This page is dedicated to the history of the Godsafe, Godsave and Godsalve families, principally from Essex 

The Godsafe family of names (including, to some extent, Godsave, Godsalve, Godshalf, Godsaff and Godsiff) has a long and interesting history, although it seems likely that several of the known lines may have derived their origins independently, from a variety of sources. Although in mediaeval times the names occurred throughout the country, by Tudor times they appear to have achieved a particular concentration in the county of Essex. Interestingly, Roger God-Save-Ladies appears in the Essex Domesday, holding lands around Hinckford Hundred, and although there are no known mediaeval references to the family in the area, there were Godsaves recorded in the same location by Tudor times, suggesting that there could have been some continuity of occupation in the area. There was also a notable Godsalve family in Norwich in the early 16th century (Sir Thomas Godsalve and his son John were famously painted by Holbein in the 1520's and 1530's), and it is possible that this line had some connection to the Essex one.
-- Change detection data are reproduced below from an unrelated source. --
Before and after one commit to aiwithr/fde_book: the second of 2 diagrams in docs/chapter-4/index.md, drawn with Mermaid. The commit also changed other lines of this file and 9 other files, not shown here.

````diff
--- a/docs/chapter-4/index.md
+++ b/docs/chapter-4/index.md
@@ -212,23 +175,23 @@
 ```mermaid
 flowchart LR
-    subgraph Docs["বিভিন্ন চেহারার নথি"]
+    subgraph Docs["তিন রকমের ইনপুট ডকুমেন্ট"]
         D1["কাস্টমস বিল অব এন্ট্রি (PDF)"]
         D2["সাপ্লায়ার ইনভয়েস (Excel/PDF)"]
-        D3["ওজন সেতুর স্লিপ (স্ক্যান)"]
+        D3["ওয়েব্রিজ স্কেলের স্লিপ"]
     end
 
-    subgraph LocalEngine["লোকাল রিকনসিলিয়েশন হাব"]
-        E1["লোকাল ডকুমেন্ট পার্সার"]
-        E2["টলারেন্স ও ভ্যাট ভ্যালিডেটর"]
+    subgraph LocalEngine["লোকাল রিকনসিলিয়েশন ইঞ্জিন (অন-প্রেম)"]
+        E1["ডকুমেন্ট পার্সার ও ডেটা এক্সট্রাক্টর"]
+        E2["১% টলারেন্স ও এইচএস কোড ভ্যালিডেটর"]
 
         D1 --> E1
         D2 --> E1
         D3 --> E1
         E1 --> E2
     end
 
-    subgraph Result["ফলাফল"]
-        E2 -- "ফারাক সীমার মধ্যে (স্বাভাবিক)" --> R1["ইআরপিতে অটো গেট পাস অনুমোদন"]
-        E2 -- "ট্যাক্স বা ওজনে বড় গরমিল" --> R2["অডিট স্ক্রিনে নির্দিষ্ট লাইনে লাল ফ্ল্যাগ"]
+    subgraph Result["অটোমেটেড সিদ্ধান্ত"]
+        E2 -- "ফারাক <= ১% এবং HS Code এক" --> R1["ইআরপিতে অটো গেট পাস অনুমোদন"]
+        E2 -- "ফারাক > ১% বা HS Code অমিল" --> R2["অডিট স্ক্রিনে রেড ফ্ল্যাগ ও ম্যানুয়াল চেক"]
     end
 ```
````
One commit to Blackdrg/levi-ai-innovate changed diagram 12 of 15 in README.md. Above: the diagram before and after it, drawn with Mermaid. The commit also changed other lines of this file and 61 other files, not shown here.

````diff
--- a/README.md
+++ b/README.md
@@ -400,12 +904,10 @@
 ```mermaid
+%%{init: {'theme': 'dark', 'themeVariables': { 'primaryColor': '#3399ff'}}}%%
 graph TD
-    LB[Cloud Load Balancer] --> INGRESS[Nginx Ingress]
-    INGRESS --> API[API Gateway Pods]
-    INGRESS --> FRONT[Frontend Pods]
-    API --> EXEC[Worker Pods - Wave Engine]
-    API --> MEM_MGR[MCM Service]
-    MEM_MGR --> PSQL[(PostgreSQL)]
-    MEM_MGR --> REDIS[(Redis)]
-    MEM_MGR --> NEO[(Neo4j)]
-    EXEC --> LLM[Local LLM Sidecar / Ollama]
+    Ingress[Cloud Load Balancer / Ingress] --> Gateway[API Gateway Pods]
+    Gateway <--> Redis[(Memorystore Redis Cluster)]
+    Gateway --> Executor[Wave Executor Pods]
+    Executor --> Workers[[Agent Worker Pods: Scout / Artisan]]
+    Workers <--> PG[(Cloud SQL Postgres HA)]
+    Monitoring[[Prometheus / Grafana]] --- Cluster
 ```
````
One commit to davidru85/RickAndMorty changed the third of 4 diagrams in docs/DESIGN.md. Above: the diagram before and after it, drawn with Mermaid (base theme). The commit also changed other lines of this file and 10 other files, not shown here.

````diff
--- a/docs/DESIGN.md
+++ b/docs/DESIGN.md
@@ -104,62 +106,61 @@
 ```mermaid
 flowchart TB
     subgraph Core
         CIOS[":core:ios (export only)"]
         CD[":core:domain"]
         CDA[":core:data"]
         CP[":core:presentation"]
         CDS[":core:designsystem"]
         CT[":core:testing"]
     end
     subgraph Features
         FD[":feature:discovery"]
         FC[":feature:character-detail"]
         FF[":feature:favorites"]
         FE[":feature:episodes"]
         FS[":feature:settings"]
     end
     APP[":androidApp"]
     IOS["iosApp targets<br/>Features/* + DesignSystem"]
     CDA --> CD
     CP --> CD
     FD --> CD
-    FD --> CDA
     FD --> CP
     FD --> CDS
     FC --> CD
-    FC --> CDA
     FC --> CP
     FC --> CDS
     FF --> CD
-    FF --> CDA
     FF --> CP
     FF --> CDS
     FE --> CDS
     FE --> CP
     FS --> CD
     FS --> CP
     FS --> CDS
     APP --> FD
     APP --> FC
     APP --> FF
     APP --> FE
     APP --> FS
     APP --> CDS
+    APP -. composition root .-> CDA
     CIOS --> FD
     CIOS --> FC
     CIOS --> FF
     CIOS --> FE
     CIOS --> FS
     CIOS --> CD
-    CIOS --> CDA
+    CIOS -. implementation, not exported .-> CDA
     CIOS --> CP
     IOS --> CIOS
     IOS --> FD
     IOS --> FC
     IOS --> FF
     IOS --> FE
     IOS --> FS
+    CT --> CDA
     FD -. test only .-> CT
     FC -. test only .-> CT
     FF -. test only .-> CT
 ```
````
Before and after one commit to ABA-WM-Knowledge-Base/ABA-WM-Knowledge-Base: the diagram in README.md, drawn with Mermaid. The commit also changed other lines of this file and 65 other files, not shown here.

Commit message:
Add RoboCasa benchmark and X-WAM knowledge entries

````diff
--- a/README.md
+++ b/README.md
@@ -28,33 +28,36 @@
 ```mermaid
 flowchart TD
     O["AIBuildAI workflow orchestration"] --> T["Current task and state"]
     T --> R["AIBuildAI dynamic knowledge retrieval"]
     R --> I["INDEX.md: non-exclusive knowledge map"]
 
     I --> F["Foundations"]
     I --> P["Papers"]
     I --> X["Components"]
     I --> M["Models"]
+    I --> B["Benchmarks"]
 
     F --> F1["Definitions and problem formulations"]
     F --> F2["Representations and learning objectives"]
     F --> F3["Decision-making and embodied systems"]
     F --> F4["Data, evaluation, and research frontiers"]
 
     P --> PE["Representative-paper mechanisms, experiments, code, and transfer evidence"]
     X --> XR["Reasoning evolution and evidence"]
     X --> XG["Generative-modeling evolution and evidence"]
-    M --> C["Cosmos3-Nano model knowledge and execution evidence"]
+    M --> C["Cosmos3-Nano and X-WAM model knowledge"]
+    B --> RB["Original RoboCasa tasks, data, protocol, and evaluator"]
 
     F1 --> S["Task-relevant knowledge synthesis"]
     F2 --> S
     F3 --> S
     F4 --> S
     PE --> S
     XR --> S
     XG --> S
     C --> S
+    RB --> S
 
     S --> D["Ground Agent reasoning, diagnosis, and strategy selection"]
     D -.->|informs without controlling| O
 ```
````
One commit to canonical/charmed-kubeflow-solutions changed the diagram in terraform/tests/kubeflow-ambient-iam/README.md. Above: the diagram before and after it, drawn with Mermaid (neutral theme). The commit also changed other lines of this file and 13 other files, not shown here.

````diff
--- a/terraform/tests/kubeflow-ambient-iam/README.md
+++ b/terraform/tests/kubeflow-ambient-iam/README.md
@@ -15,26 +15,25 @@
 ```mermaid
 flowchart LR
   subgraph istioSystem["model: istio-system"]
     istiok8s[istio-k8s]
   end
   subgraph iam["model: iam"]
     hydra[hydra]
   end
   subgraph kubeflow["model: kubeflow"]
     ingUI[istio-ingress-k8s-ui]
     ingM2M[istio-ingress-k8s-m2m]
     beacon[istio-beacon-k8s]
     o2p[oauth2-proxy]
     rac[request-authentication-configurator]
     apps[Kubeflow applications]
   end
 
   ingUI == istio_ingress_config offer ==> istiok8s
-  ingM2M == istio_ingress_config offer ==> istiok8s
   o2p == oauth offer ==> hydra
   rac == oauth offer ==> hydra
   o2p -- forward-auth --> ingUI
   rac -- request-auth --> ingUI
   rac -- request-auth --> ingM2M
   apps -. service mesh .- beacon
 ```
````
By Tudor times, a branch of the Godsafe family appears to have been established in the area a few miles to the west of Chelmsford in Essex, notably the parishes running from Great Waltham through Writtle, Roxwell, Willingale Doe and Blackmore to Doddinghurst. Although the overall structure of the family remains somewhat unclear, and research continues to clarify the picture further, it has been possible to construct a tentative tree for the early part of the family, beginning with the Thomas Godsafe who appeared as a juror at Brentwood Assizes in 1555/56. The principal surviving branch of the family springs from Thomas's possible grandson John Godsafe (b.c.1596), butcher, who moved from Roxwell to Willingale Doe in the early 17th century. Several of John's grandchildren appear to have left Willingale for Roxwell and Doddinghurst, with his great-grandson John being baptised at Doddinghurst in 1692. It is possible that the Richard Godsafe (b.c.1713) who later appears in Willingale Doe was the son of this John, there being no other currently known suitable local families.

This Richard Godsafe forms the start of the second, later tree summarised here. He appears to have married twice, to Susan Wright in 1733 (Fyfield), and then to Elizabeth Collins in 1744 (Willingale Doe). The Daniel Godsafe (b.c.1740) who is ancestral to a number of descendant researchers has been tentatively assumed to be a son of Richard's first marriage, although this is only really a working hypothesis and it may well be that a better explanation of his origins arises. Richard's second marriage certainly gave rise to a number of local descendant lines, and these are also documented here.



Anyone interested in further details of this branch of the Godsafe family, or who is able to provide additional details relevant to this branch, is invited to contact the coordinator for this page Ian Hall.


This page was last updated 16 May 2007 About this website ...